What’s so special about Historic Grand

Historic Grand is a neighborhood like no other – a rich stew with a flavor that transcends its ingredients. If the object is to save it from predatory development and its side effects, it’s important to understand what it is about Historic Grand that merits saving.

The diagonal of the street itself, forming angled intersections and pie-shaped building lots, is the canvas of the neighborhood. Such a street is a stark contrast in a city of right angles. When you drive on Grand, you know where you are.

Grand Avenue, 1957

Homes and businesses grew within this cockeyed framework over the first seventy years of the 20th Century. In the same block, you will find some historic buildings and some “vintage” buildings – but very few new buildings. As Grand developed, things were constantly churning – buildings being built, others being torn down, some being remodeled – until about 1970, when highway traffic started to be diverted onto the Interstates. Then nothing happened, for a long time.

If location is important, you couldn’t do much better. Grand Avenue’s front door, historically known as Five Points, lies at one corner of the downtown central business district. That provides excellent access to all the services downtown, as well as potential shoppers and clients.

One of the most important qualities of the historic environment is its fine-grained texture. Blocks on Grand average about 500 feet long, but the average building or lot has a frontage of only about 100 feet. From a pedestrian’s perspective, you are encountering something different every 20 seconds or so. Contrast that with typical full-block developments that bore you for two minutes at a brisk walk.

Something different every fifty feet on this block

In 2012-13, the “Greening Lower Grand Avenue” plan created Phoenix’s first “complete street” along Historic Grand by reducing traffic lanes to one in each direction and adding bicycle lanes,  curbside parking, and raised planters in the street that have been decorated by local artists. While the street looks more inviting and colorful than it did before, this configuration has also slowed and reduced traffic on the street, contributing to walkability. Landscape enhancements to the plan are still being developed.

So the street, the buildings, and the other improvements offer something unique to Phoenix. But what really makes Grand special are the people.

It’s the people who make the neighborhood Grand

Historic Grand is a model of economic and ethnic diversity. It is home to artists, merchants, beauticians, wholesalers, professionals, brewers, landscapers, musicians, restaurateurs, luthiers, and mechanics, to name a few.

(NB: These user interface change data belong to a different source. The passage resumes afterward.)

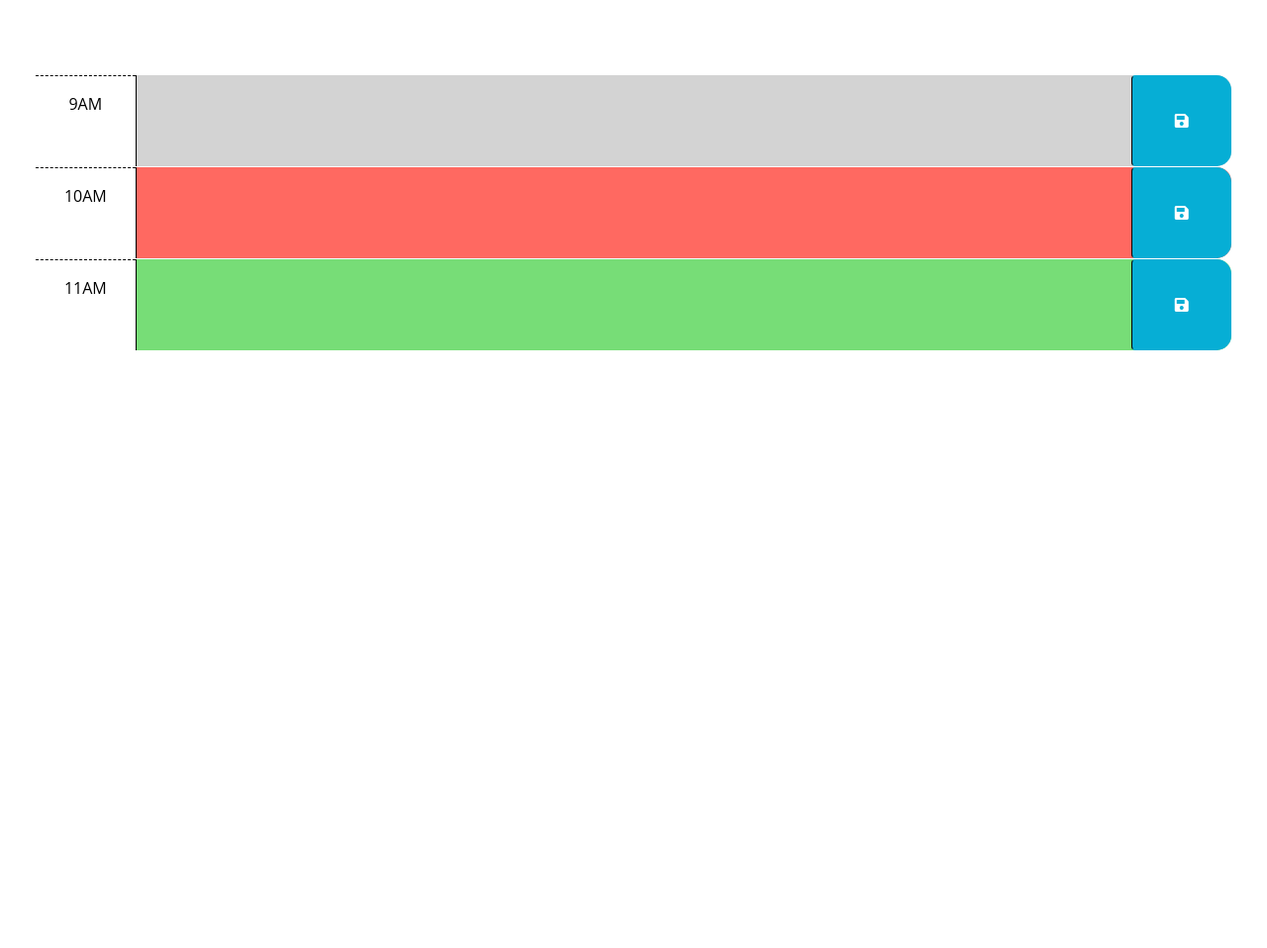
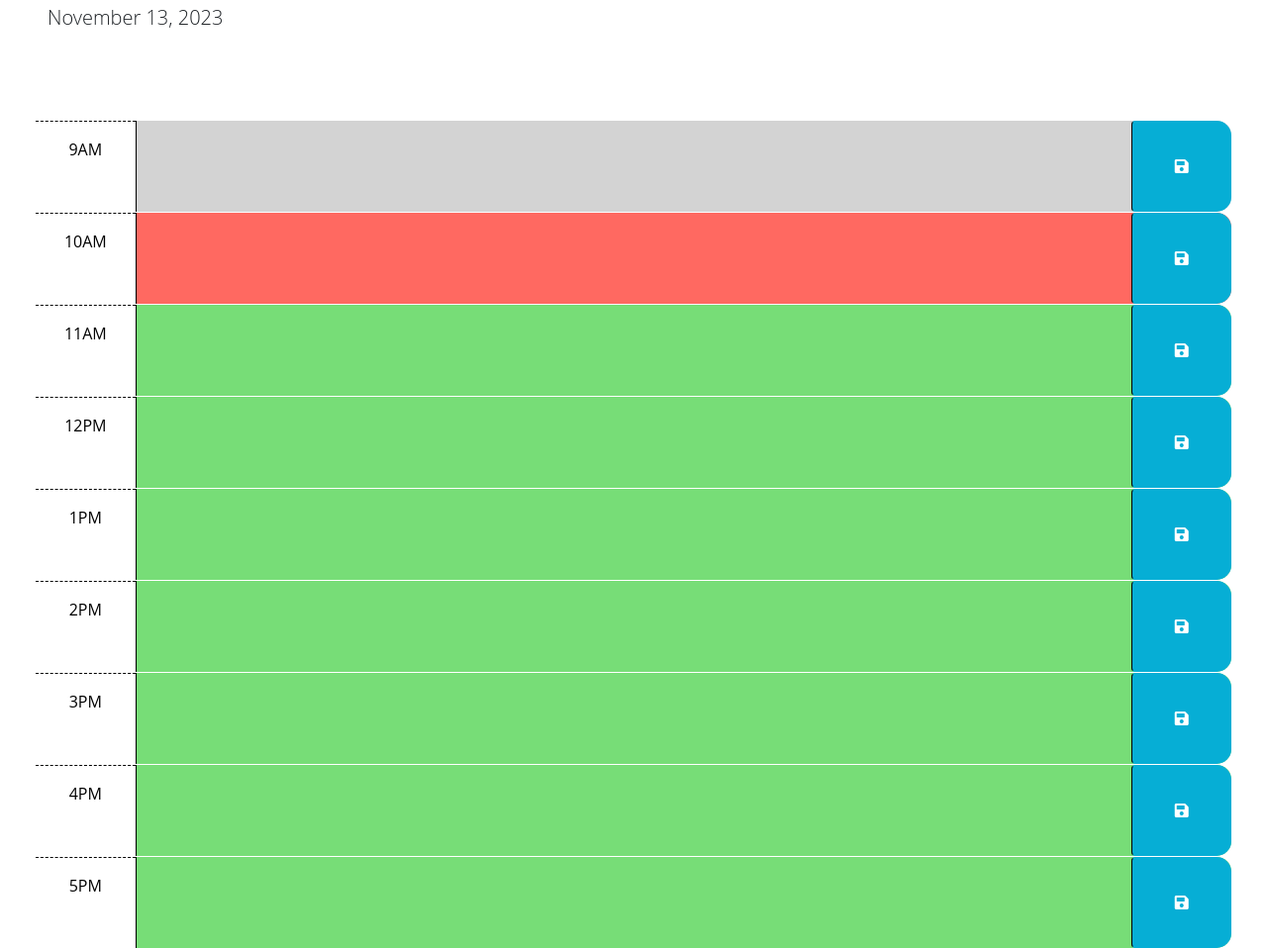
Before and after one commit to maymikb/workDayScheduler, a plain HTML site: page Develop/index.html in a window 1280 px wide. Shown: the part 176-1134 px from the top of the page at 99% size. Before the commit the page ends 800 px from the top, so only its background shows below. Drawn offline with nearby package versions, Linux system fonts and the light colour scheme.

Commit message:
add hrs 1pm-5pm

```diff
--- a/Develop/index.html
+++ b/Develop/index.html
@@ -67,7 +67,63 @@
           <i class="fas fa-save" aria-hidden="true"></i>
         </button>
       </div>
+
+      <div id="hour-12" class="row time-block future">
+        <div class="col-2 col-md-1 hour text-center py-3">12PM</div>
+        <textarea class="col-8 col-md-10 description" rows="3"> </textarea>
+        <button class="btn saveBtn col-2 col-md-1" aria-label="save">
+          <i class="fas fa-save" aria-hidden="true"></i>
+        </button>
+      </div>
+
+      <div id="hour-13" class="row time-block future">
+        <div class="col-2 col-md-1 hour text-center py-3">1PM</div>
+        <textarea class="col-8 col-md-10 description" rows="3"> </textarea>
+        <button class="btn saveBtn col-2 col-md-1" aria-label="save">
+          <i class="fas fa-save" aria-hidden="true"></i>
+        </button>
+      </div>
+
+      <div id="hour-14" class="row time-block future">
+        <div class="col-2 col-md-1 hour text-center py-3">2PM</div>
+        <textarea class="col-8 col-md-10 description" rows="3"> </textarea>
+        <button class="btn saveBtn col-2 col-md-1" aria-label="save">
+          <i class="fas fa-save" aria-hidden="true"></i>
+        </button>
+      </div>
+
+      <div id="hour-15" class="row time-block future">
+        <div class="col-2 col-md-1 hour text-center py-3">3PM</div>
+        <textarea class="col-8 col-md-10 description" rows="3"> </textarea>
+        <button class="btn saveBtn col-2 col-md-1" aria-label="save">
+          <i class="fas fa-save" aria-hidden="true"></i>
+        </button>
+      </div>
+
+      <div id="hour-16" class="row time-block future">
+        <div class="col-2 col-md-1 hour text-center py-3">4PM</div>
+        <textarea class="col-8 col-md-10 description" rows="3"> </textarea>
+        <button class="btn saveBtn col-2 col-md-1" aria-label="save">
+          <i class="fas fa-save" aria-hidden="true"></i>
+        </button>
+      </div>
+
+      <div id="hour-17" class="row time-block future">
+        <div class="col-2 col-md-1 hour text-center py-3">5PM</div>
+        <textarea class="col-8 col-md-10 description" rows="3"> </textarea>
+        <button class="btn saveBtn col-2 col-md-1" aria-label="save">
+          <i class="fas fa-save" aria-hidden="true"></i>
+        </button>
+      </div>
+
+
+
+
+
     </div>
+
+
+  </div>
 
     <script src="https://cdnjs.cloudflare.com/ajax/libs/jquery/3.2.1/jquery.min.js"></script>
     <script src="https://cdn.jsdelivr.net/npm/dayjs@1.11.3/dayjs.min.js"
--- a/Develop/script.js
+++ b/Develop/script.js
@@ -20,4 +20,6 @@ $(function () {
   // attribute of each time-block be used to do this?
   //
   // TODO: Add code to display the current date in the header of the page.
+   var currentDate = dayjs ().format("MMMM DD, YYYY")
+  $("#currentDay").text(currentDate)
 });
```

Grand together with its adjacent residential areas represent an affordable place to live and work close to downtown. This kind of diversity is important to the life of the city.

Much has been made about the impact arts and artists have on any community or neighborhood. In Historic Grand, art is found not only indoors within the galleries that have made Grand their home, but also in murals, planters, crosswalks, and yarn-bombed trees and street improvements.

Art seems to be everywhere on Grand Avenue

It’s the people who make the art. They also make wonderful events. The area pulses on First and Third Fridays and ArtWalk, and hosts a significant crowd during the Grand Avenue Festival in the fall. If you lose the people, you lose these events.

The challenge

All of the properties along Historic Grand are privately held by a wide variety of owners and investors.   These properties can and will be bought and sold, and some buyers may only be interested in the neighborhood assets to the extent that they improve their own property value. Very few buildings have any level of historical protection, and it’s always easier to tear down and build new.

Can this development be controlled, or at least shaped? Can we keep the street welcoming to pedestrians? Can we keep the funky buildings, historic and otherwise? And can we keep rents affordable for homes, art space, and small businesses?

I think we can. I’ll share my ideas in Part 2 of this article.

Robert Graham is President of the Grand Avenue Members Association and the Grand Avenue Rail Project, but the views represented in this article are strictly his own and do not reflect the official position of these organizations.